|International Classification||E05B17/00, E05B65/00|
|Cooperative Classification||Y10T70/20, E05B17/0062, E05B65/0082|
|European Classification||E05B65/00S4, E05B17/00M2|
|Apr 10, 1984||AS||Assignment|
Owner name: JAMES, THOMAS A., MAPLETON, UT.
Free format text: ASSIGNMENT OF ASSIGNORS INTEREST.;ASSIGNOR:CROSBY, GAIUS P.;REEL/FRAME:004243/0001
Effective date: 19840330
|Jun 16, 1988||FPAY||Fee payment|
Year of fee payment: 4
|Dec 4, 1992||FPAY||Fee payment|

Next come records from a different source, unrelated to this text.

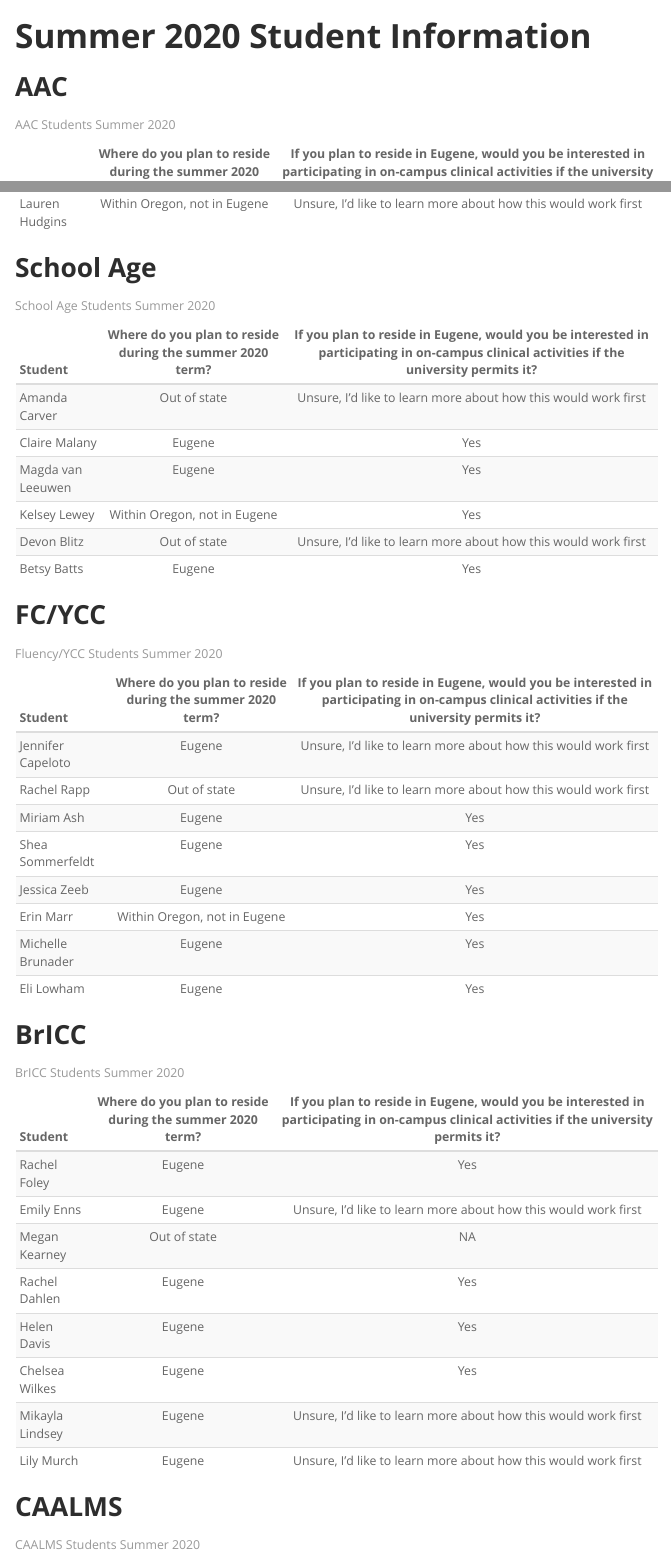
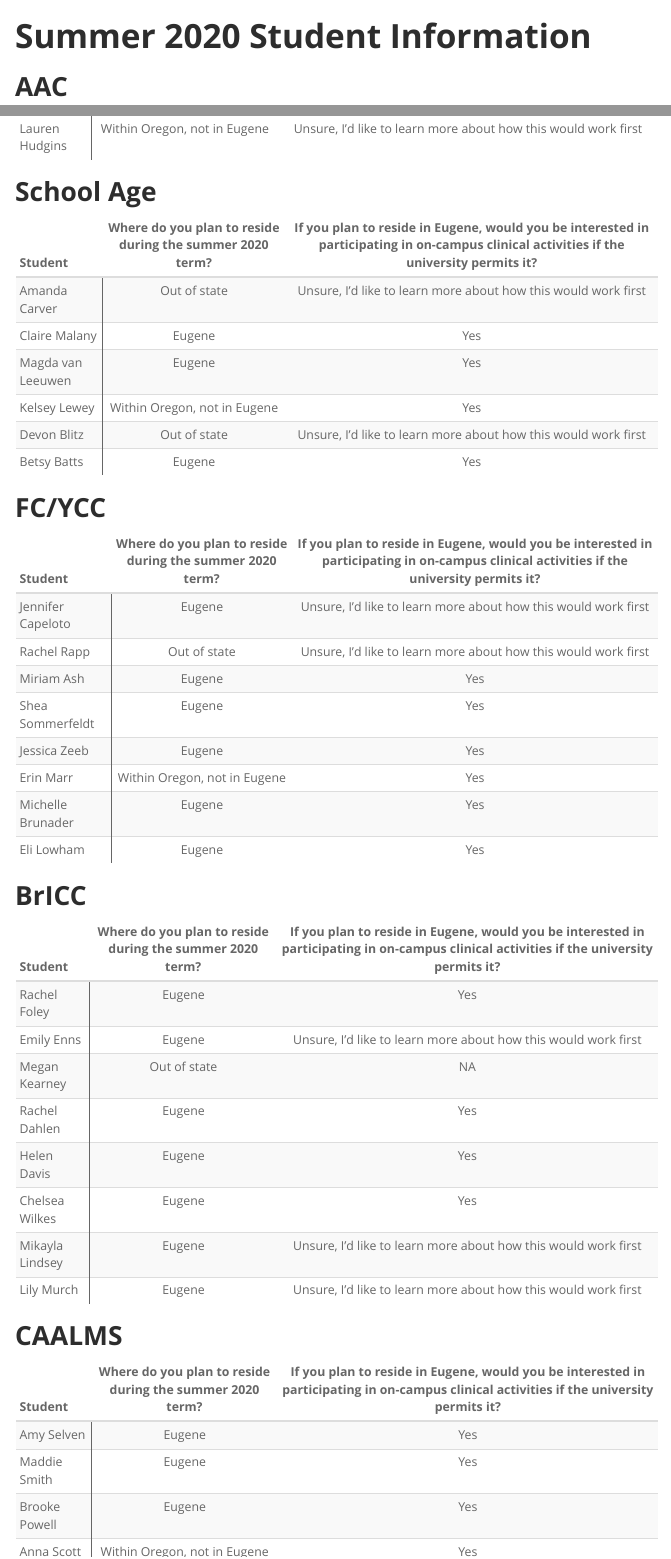
Before and after one commit to Jim-Wright90/summer_student_data, an R Markdown document (index.Rmd): the page in a window 1100 px wide, from its top, and a second part further down, joined at a grey line. The pictures show the output file index.html that the author committed with the source, opened offline; menus at the side of the page are left out.

Commit message:
minor edits

```diff
--- a/index.Rmd
+++ b/index.Rmd
@@ -59,7 +59,6 @@ AAC_table <- AAC %>%
   select(student_name, q1, q2)
 
 knitr::kable(AAC_table, align = "lcc",
-      caption = "AAC Students Summer 2020",
       col.names = c("Student",
                     "Where do you plan to reside during the summer 2020 term?",
                     "If you plan to reside in Eugene, would you be interested in participating in on-campus clinical activities if the university permits it?")) %>%
@@ -74,7 +74,6 @@ school_table <- SCHAGE %>%
   select(student_name, q1, q2)
 
 knitr::kable(school_table, align = "lcc",
-      caption = "School Age Students Summer 2020",
       col.names = c("Student",
                     "Where do you plan to reside during the summer 2020 term?",
                     "If you plan to reside in Eugene, would you be interested in participating in on-campus clinical activities if the university permits it?")) %>%
@@ -88,8 +88,8 @@ knitr::kable(school_table, align = "lcc",
 fc_ycc_table <- FC_YCC %>%
   select(student_name, q1, q2)
 
+
 knitr::kable(fc_ycc_table, align = "lcc",
-      caption = "Fluency/YCC Students Summer 2020",
       col.names = c("Student",
                     "Where do you plan to reside during the summer 2020 term?",
                     "If you plan to reside in Eugene, would you be interested in participating in on-campus clinical activities if the university permits it?")) %>%
@@ -104,7 +105,6 @@ bricc_table <- BrICC %>%
   select(student_name, q1, q2)
 
 knitr::kable(bricc_table, align = "lcc",
-      caption = "BrICC Students Summer 2020",
       col.names = c("Student",
                     "Where do you plan to reside during the summer 2020 term?",
                     "If you plan to reside in Eugene, would you be interested in participating in on-campus clinical activities if the university permits it?")) %>%
@@ -119,7 +120,6 @@ caalms_table <- CAALMS %>%
   select(student_name, q1, q2)
 
 knitr::kable(caalms_table, align = "lcc",
-      caption = "CAALMS Students Summer 2020",
       col.names = c("Student",
                     "Where do you plan to reside during the summer 2020 term?",
                     "If you plan to reside in Eugene, would you be interested in participating in on-campus clinical activities if the university permits it?")) %>%
```
Also changed, not shown: index.html, index.Rmd (5 more changed lines).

Year of fee payment: 8
|Nov 12, 1996||FPAY||Fee payment|
Year of fee payment: 12